=== Section Start ===

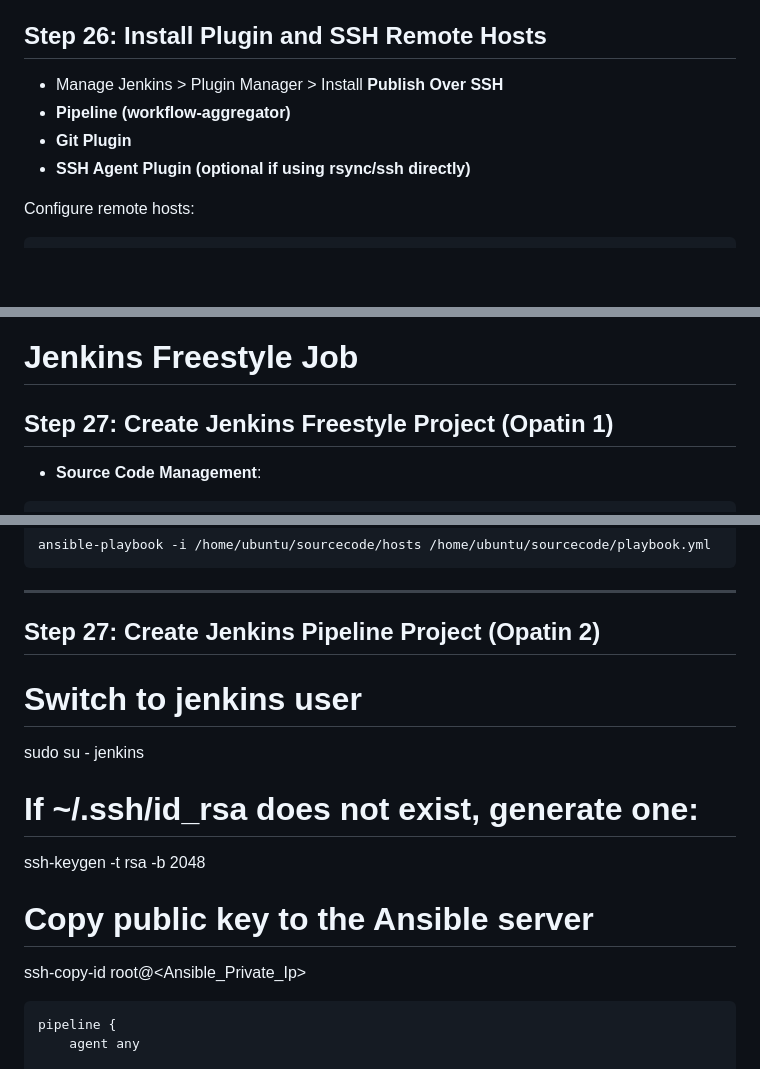
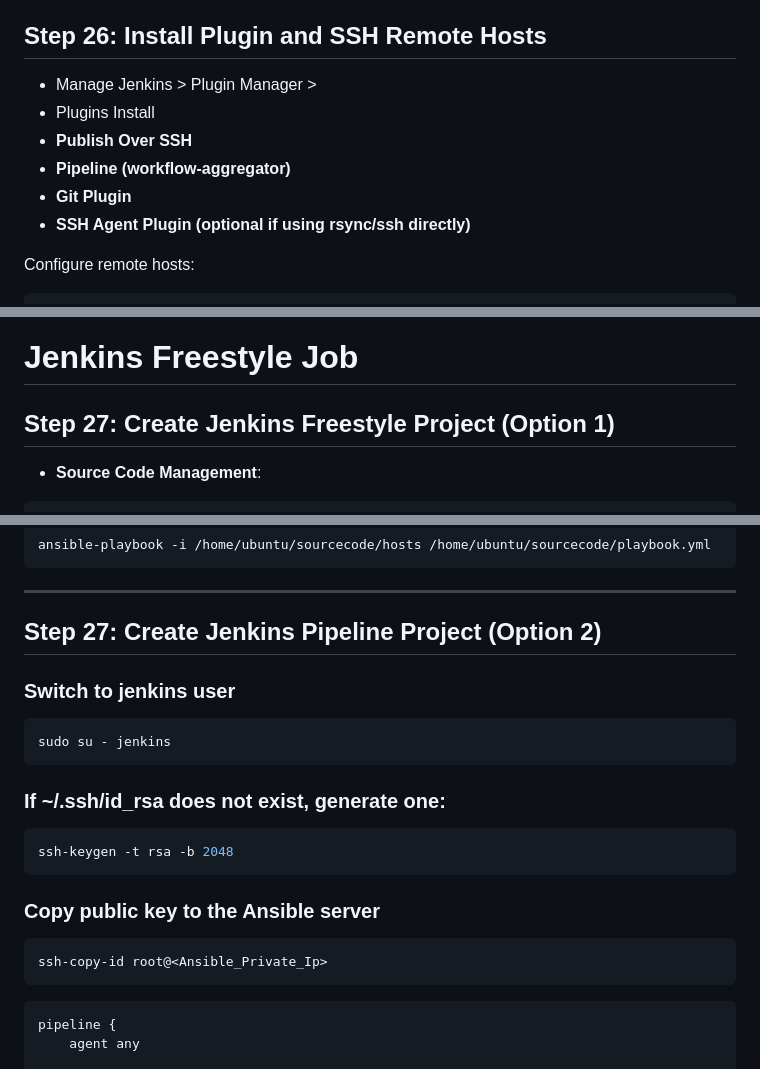
Before and after one commit to vivekdalsaniya/Jenkins-Ansible-Apache-CI-CD, a Markdown page: README.md, 3 parts joined by grey strips. Drawn GitHub-style; blank space fills up the shorter version.

````diff
--- a/README.md
+++ b/README.md
@@ -244,10 +244,12 @@ Save.
 
 ## Step 26: Install Plugin and SSH Remote Hosts
 
-- Manage Jenkins > Plugin Manager > Install **Publish Over SSH**
-- **Pipeline (workflow-aggregator)**
-- **Git Plugin**
-- **SSH Agent Plugin (optional if using rsync/ssh directly)**
+- Manage Jenkins > Plugin Manager >
+- Plugins Install
+-   **Publish Over SSH**
+-   **Pipeline (workflow-aggregator)**
+-   **Git Plugin**
+-   **SSH Agent Plugin (optional if using rsync/ssh directly)**
 
 Configure remote hosts:
 ```
@@ -266,7 +268,7 @@ Ansible:
 
 # Jenkins Freestyle Job
 
-## Step 27: Create Jenkins Freestyle Project (Opatin 1)
+## Step 27: Create Jenkins Freestyle Project (Option 1)
 
 - **Source Code Management**:
 ```bash
@@ -290,15 +292,21 @@ ansible-playbook -i /home/ubuntu/sourcecode/hosts /home/ubuntu/sourcecode/playbo
 ```
 
 ---
-## Step 27: Create Jenkins Pipeline Project (Opatin 2)
-# Switch to jenkins user
+## Step 27: Create Jenkins Pipeline Project (Option 2)
+### Switch to jenkins user
+```bash
 sudo su - jenkins
+```
 
-# If ~/.ssh/id_rsa does not exist, generate one:
+### If ~/.ssh/id_rsa does not exist, generate one:
+```bash
 ssh-keygen -t rsa -b 2048
+```
 
-# Copy public key to the Ansible server
+### Copy public key to the Ansible server
+```bash
 ssh-copy-id root@<Ansible_Private_Ip>
+```
 
 ```pipeline
 pipeline {
````
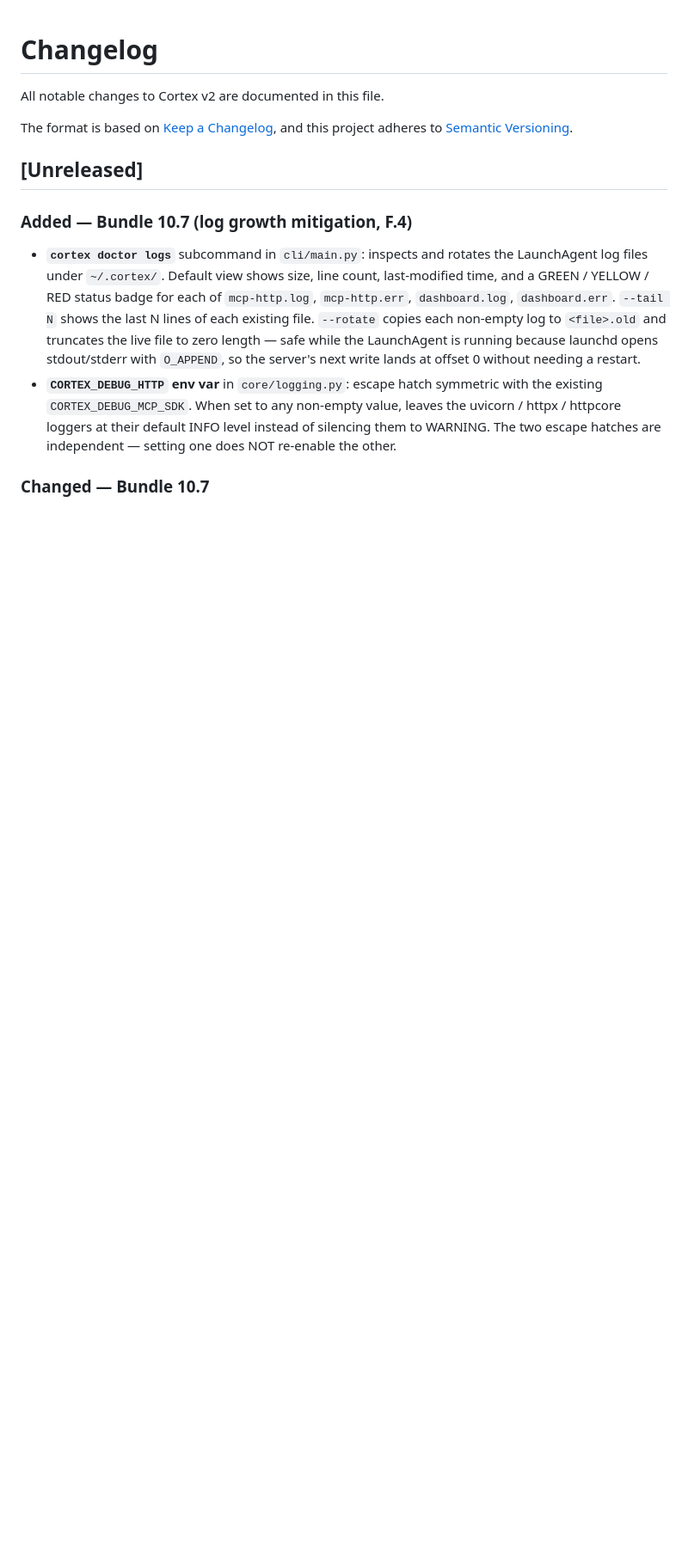
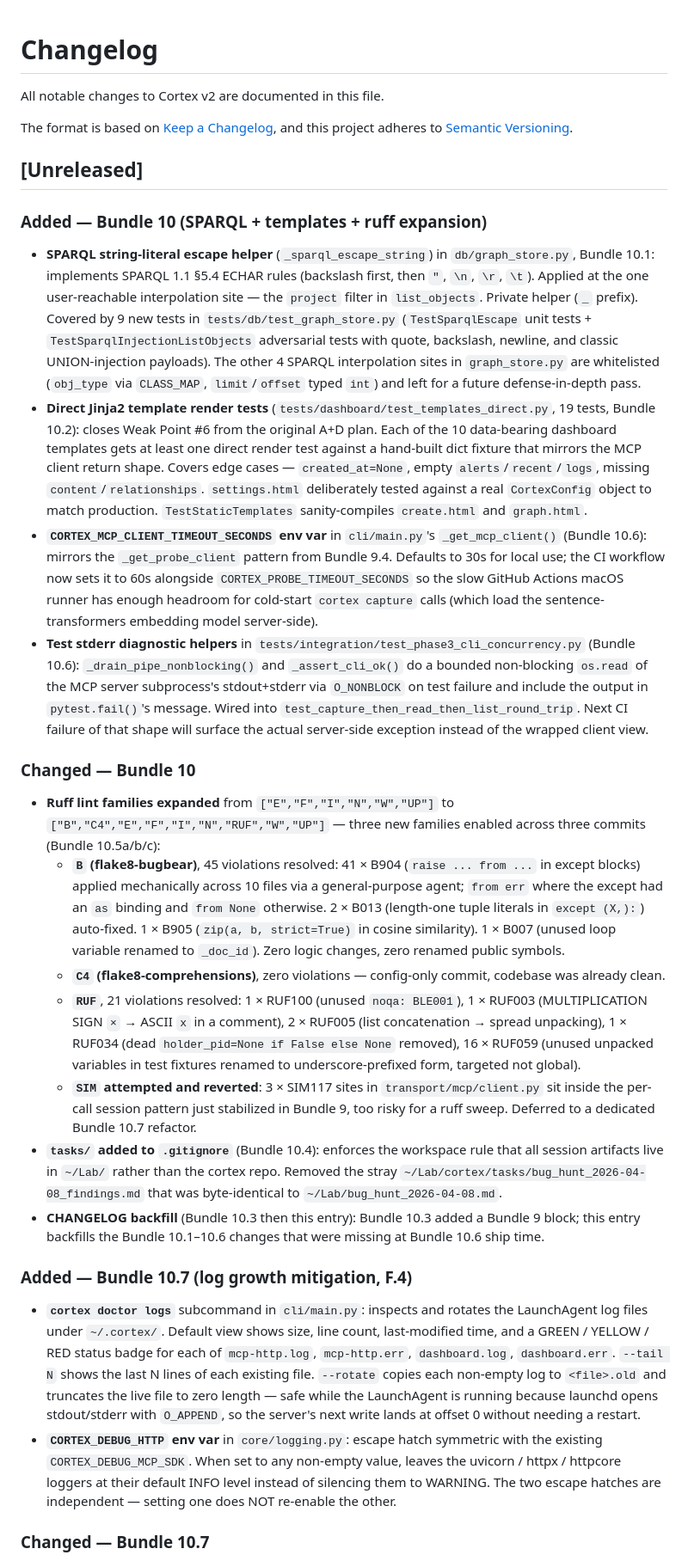
Before and after one commit to abbacusgroup/Cortex, a Markdown page: CHANGELOG.md, the part around the change. Shown at 86% size. GitHub-like rendering; blank space fills up the shorter version.

Commit message:
docs: backfill CHANGELOG entries for Bundles 10.1-10.6
Bundle 10.3 added a Bundle 9 block to the [Unreleased] section but
did not backfill itself — the Bundle 10.1-10.6 changes were
unrepresented. This commit documents them in the existing bullet
format under a single Bundle 10 heading:

- 10.1: _sparql_escape_string helper + 9 adversarial tests
- 10.2: 19 direct Jinja2 template render tests (Weak Point #6)
- 10.3: CHANGELOG backfill for Bundle 9 (recursive)
- 10.4: tasks/ added to .gitignore + stray file removed
- 10.5a: ruff B family (45 fixes, mostly B904 raise-from)
- 10.5b: ruff C4 family (0 violations, config-only)
- 10.5c: ruff RUF family (21 fixes)
- 10.6: CORTEX_MCP_CLIENT_TIMEOUT_SECONDS + test stderr diagnostics

Also documents the SIM attempted-and-reverted decision and the
reason (SIM117 sits in client.py's per-call session pattern from
Bundle 9 — too risky for a ruff sweep, deferred).

```diff
--- a/CHANGELOG.md
+++ b/CHANGELOG.md
@@ -6,6 +6,79 @@ The format is based on [Keep a Changelog](https://keepachangelog.com/en/1.1.0/),
 and this project adheres to [Semantic Versioning](https://semver.org/spec/v2.0.0.html).
 
 ## [Unreleased]
+
+### Added — Bundle 10 (SPARQL + templates + ruff expansion)
+
+- **SPARQL string-literal escape helper** (`_sparql_escape_string`) in
+  `db/graph_store.py`, Bundle 10.1: implements SPARQL 1.1 §5.4 ECHAR
+  rules (backslash first, then `"`, `\n`, `\r`, `\t`). Applied at the
+  one user-reachable interpolation site — the `project` filter in
+  `list_objects`. Private helper (`_` prefix). Covered by 9 new tests
+  in `tests/db/test_graph_store.py` (`TestSparqlEscape` unit tests +
+  `TestSparqlInjectionListObjects` adversarial tests with quote,
+  backslash, newline, and classic UNION-injection payloads). The other
+  4 SPARQL interpolation sites in `graph_store.py` are whitelisted
+  (`obj_type` via `CLASS_MAP`, `limit`/`offset` typed `int`) and left
+  for a future defense-in-depth pass.
+- **Direct Jinja2 template render tests** (`tests/dashboard/test_templates_direct.py`,
+  19 tests, Bundle 10.2): closes Weak Point #6 from the original A+D
+  plan. Each of the 10 data-bearing dashboard templates gets at least
+  one direct render test against a hand-built dict fixture that
+  mirrors the MCP client return shape. Covers edge cases —
+  `created_at=None`, empty `alerts`/`recent`/`logs`, missing
+  `content`/`relationships`. `settings.html` deliberately tested
+  against a real `CortexConfig` object to match production.
+  `TestStaticTemplates` sanity-compiles `create.html` and `graph.html`.
+- **`CORTEX_MCP_CLIENT_TIMEOUT_SECONDS` env var** in `cli/main.py`'s
+  `_get_mcp_client()` (Bundle 10.6): mirrors the `_get_probe_client`
+  pattern from Bundle 9.4. Defaults to 30s for local use; the CI
+  workflow now sets it to 60s alongside `CORTEX_PROBE_TIMEOUT_SECONDS`
+  so the slow GitHub Actions macOS runner has enough headroom for
+  cold-start `cortex capture` calls (which load the sentence-
+  transformers embedding model server-side).
+- **Test stderr diagnostic helpers** in
+  `tests/integration/test_phase3_cli_concurrency.py` (Bundle 10.6):
+  `_drain_pipe_nonblocking()` and `_assert_cli_ok()` do a bounded
+  non-blocking `os.read` of the MCP server subprocess's stdout+stderr
+  via `O_NONBLOCK` on test failure and include the output in
+  `pytest.fail()`'s message. Wired into
+  `test_capture_then_read_then_list_round_trip`. Next CI failure of
+  that shape will surface the actual server-side exception instead of
+  the wrapped client view.
+
+### Changed — Bundle 10
+
+- **Ruff lint families expanded** from `["E","F","I","N","W","UP"]` to
+  `["B","C4","E","F","I","N","RUF","W","UP"]` — three new families
+  enabled across three commits (Bundle 10.5a/b/c):
+  - **`B` (flake8-bugbear)**, 45 violations resolved: 41 × B904
+    (`raise ... from ...` in except blocks) applied mechanically across
+    10 files via a general-purpose agent; `from err` where the except
+    had an `as` binding and `from None` otherwise. 2 × B013 (length-one
+    tuple literals in `except (X,):`) auto-fixed. 1 × B905
+    (`zip(a, b, strict=True)` in cosine similarity). 1 × B007 (unused
+    loop variable renamed to `_doc_id`). Zero logic changes, zero
+    renamed public symbols.
+  - **`C4` (flake8-comprehensions)**, zero violations — config-only
+    commit, codebase was already clean.
+  - **`RUF`**, 21 violations resolved: 1 × RUF100 (unused
+    `noqa: BLE001`), 1 × RUF003 (MULTIPLICATION SIGN `×` → ASCII `x`
+    in a comment), 2 × RUF005 (list concatenation → spread unpacking),
+    1 × RUF034 (dead `holder_pid=None if False else None` removed),
+    16 × RUF059 (unused unpacked variables in test fixtures renamed to
+    underscore-prefixed form, targeted not global).
+  - **`SIM` attempted and reverted**: 3 × SIM117 sites in
+    `transport/mcp/client.py` sit inside the per-call session pattern
+    just stabilized in Bundle 9, too risky for a ruff sweep. Deferred
+    to a dedicated Bundle 10.7 refactor.
+- **`tasks/` added to `.gitignore`** (Bundle 10.4): enforces the
+  workspace rule that all session artifacts live in `~/Lab/` rather
+  than the cortex repo. Removed the stray
+  `~/Lab/cortex/tasks/bug_hunt_2026-04-08_findings.md` that was
+  byte-identical to `~/Lab/bug_hunt_2026-04-08.md`.
+- **CHANGELOG backfill** (Bundle 10.3 then this entry): Bundle 10.3
+  added a Bundle 9 block; this entry backfills the Bundle 10.1–10.6
+  changes that were missing at Bundle 10.6 ship time.
 
 ### Added — Bundle 10.7 (log growth mitigation, F.4)
 
```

=== Section End ===

Task prompt
Show all lines from the data that contain "generate".

Exercise result
-# If ~/.ssh/id_rsa does not exist, generate one:
+### If ~/.ssh/id_rsa does not exist, generate one:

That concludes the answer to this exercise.